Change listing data

━━━━━━

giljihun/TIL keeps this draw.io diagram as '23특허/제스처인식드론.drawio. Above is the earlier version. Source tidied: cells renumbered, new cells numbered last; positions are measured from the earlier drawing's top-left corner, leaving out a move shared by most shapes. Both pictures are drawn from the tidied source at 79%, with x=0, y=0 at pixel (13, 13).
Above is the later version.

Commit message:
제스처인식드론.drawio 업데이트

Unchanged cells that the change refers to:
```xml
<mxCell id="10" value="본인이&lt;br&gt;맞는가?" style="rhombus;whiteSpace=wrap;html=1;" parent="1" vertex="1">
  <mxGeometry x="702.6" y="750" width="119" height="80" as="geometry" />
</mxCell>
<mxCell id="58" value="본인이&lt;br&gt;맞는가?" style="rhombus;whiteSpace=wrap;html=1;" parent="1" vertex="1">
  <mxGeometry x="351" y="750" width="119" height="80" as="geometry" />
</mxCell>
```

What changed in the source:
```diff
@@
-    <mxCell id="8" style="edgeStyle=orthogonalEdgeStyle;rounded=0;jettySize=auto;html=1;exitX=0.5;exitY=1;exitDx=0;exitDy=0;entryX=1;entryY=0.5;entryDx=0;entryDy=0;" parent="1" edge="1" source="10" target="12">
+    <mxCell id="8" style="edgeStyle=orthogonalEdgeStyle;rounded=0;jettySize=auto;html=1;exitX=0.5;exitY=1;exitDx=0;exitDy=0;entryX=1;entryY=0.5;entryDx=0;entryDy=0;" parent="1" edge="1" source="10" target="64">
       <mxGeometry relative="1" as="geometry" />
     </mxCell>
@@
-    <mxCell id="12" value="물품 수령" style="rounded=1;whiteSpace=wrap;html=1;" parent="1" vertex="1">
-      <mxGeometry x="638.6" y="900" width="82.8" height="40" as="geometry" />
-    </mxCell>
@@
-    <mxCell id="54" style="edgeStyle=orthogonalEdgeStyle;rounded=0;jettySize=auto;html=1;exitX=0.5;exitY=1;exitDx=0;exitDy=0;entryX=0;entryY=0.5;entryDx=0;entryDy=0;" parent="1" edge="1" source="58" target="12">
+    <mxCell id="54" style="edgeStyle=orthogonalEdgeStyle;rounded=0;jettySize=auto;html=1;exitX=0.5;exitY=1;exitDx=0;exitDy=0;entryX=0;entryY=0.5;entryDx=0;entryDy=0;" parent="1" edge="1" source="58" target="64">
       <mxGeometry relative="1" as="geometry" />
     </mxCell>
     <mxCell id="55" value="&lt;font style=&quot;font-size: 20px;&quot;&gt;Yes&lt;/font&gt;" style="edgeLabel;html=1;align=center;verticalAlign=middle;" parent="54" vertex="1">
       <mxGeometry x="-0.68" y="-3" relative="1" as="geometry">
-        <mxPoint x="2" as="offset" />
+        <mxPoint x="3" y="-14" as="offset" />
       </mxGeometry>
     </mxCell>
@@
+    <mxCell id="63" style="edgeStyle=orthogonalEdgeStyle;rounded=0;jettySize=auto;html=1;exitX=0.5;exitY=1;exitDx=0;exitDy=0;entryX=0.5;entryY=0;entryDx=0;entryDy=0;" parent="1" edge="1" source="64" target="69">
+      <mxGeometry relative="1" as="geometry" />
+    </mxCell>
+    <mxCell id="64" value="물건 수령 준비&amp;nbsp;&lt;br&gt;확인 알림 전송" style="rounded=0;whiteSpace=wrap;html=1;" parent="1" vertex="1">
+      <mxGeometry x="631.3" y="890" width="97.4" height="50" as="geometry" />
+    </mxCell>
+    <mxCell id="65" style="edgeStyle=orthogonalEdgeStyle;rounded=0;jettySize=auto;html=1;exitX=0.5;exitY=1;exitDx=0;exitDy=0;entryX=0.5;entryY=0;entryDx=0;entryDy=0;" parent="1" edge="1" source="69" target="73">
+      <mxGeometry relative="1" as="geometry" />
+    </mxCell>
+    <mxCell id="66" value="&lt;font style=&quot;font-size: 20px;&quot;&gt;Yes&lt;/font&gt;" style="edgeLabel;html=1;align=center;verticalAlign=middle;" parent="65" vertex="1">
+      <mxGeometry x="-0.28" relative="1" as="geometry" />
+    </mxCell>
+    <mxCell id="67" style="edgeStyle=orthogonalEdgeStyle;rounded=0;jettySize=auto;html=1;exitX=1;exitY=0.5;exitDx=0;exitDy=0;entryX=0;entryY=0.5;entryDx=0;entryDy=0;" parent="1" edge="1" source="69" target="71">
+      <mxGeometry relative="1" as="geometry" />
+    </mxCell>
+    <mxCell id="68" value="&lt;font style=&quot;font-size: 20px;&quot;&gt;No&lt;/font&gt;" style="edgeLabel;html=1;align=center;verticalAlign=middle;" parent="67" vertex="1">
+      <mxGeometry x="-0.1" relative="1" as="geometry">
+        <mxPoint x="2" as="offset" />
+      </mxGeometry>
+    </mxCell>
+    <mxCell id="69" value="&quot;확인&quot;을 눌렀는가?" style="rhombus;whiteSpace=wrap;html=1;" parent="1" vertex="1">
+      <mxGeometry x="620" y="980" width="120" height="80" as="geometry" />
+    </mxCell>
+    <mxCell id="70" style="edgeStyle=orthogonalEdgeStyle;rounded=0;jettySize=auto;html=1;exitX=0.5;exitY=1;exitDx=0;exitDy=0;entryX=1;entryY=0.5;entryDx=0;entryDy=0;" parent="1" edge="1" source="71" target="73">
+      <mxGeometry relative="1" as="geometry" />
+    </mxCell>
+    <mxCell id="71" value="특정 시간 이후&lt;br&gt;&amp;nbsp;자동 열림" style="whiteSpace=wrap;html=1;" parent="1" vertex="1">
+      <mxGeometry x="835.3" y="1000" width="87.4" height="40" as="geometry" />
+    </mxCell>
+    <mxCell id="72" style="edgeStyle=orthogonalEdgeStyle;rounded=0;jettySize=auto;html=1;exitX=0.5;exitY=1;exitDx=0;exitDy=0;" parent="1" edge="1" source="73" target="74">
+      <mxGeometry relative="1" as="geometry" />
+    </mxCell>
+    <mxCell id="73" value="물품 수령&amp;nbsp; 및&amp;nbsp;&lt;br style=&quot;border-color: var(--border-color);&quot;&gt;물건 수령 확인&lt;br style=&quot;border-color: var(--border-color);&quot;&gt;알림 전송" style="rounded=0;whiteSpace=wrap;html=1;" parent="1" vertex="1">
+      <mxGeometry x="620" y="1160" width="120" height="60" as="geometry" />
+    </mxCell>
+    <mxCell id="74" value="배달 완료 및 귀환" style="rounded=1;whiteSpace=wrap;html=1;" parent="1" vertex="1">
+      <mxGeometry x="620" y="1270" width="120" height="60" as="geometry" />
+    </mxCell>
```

━━━━━━

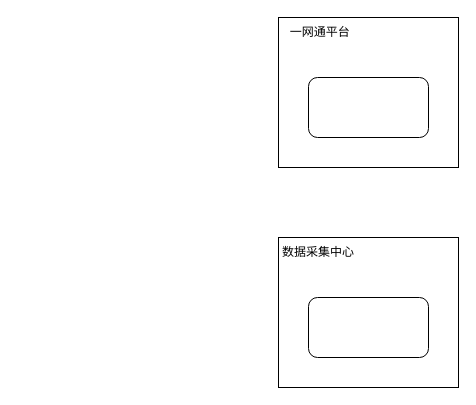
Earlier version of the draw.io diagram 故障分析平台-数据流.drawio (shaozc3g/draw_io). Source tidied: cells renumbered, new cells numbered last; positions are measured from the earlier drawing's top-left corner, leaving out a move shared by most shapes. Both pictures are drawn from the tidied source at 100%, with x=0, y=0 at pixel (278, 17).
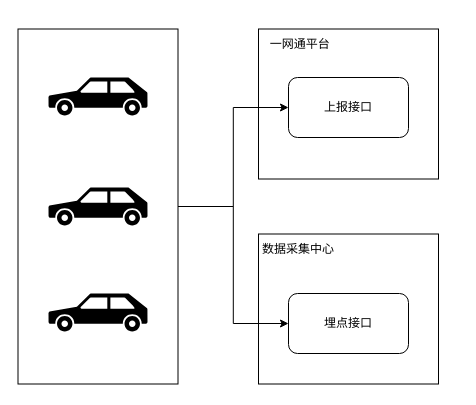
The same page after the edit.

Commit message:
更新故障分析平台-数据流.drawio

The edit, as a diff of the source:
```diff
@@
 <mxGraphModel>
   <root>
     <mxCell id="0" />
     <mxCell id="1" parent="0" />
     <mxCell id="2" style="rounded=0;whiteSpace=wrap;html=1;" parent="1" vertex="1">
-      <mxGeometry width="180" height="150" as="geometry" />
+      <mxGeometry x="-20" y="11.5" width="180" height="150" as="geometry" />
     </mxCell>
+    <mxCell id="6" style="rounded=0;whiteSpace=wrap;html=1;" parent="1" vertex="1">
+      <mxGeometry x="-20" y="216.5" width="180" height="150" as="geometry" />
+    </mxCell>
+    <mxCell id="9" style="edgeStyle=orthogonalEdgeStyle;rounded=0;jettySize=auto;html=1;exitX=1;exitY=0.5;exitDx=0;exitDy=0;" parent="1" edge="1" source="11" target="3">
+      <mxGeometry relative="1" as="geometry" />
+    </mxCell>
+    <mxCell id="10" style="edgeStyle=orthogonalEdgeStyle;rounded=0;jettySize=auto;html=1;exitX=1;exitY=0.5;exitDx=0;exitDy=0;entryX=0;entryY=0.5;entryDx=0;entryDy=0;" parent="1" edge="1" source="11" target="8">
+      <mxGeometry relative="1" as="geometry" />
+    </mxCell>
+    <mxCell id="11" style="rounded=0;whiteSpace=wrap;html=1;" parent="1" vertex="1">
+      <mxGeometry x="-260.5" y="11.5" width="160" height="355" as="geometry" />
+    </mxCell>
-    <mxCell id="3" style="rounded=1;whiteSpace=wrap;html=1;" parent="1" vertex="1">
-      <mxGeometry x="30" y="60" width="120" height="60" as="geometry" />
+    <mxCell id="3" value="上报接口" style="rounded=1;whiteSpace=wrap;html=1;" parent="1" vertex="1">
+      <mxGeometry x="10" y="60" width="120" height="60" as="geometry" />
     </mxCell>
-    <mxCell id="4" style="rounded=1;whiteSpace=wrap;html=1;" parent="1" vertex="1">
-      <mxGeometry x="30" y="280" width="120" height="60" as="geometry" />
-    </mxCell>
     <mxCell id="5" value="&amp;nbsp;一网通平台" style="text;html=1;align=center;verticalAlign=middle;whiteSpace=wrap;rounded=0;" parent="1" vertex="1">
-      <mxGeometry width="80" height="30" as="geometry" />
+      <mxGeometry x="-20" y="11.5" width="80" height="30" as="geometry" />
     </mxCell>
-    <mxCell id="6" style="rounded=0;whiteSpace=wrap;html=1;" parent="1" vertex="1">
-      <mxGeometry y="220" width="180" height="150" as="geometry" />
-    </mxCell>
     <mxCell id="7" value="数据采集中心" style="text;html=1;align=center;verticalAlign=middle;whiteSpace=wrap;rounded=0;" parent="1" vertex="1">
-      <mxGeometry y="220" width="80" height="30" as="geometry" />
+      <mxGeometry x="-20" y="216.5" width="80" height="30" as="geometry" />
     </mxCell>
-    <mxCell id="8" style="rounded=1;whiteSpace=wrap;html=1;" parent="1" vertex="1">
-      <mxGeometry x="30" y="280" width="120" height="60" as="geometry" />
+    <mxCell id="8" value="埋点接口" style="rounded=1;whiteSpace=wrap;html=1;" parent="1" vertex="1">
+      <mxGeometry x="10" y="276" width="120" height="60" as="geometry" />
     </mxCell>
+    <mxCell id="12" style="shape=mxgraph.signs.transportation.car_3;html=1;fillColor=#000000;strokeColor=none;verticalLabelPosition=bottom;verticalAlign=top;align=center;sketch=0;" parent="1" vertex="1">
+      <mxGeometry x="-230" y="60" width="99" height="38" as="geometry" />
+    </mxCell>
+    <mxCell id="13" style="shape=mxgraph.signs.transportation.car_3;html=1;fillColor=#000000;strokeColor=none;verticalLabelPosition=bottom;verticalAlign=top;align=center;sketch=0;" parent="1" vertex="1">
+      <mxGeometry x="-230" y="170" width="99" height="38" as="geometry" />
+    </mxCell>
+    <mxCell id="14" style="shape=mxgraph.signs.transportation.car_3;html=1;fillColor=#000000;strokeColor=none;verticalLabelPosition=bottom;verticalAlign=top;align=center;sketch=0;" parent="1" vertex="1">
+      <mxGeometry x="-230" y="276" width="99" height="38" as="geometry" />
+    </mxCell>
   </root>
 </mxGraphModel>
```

━━━━━━

→ PROBLEM STATEMENT: Which lines of the records contain the word "text"? Copy each of them.

→ WORKED SOLUTION:
     <mxCell id="5" value="&amp;nbsp;一网通平台" style="text;html=1;align=center;verticalAlign=middle;whiteSpace=wrap;rounded=0;" parent="1" vertex="1">
     <mxCell id="7" value="数据采集中心" style="text;html=1;align=center;verticalAlign=middle;whiteSpace=wrap;rounded=0;" parent="1" vertex="1">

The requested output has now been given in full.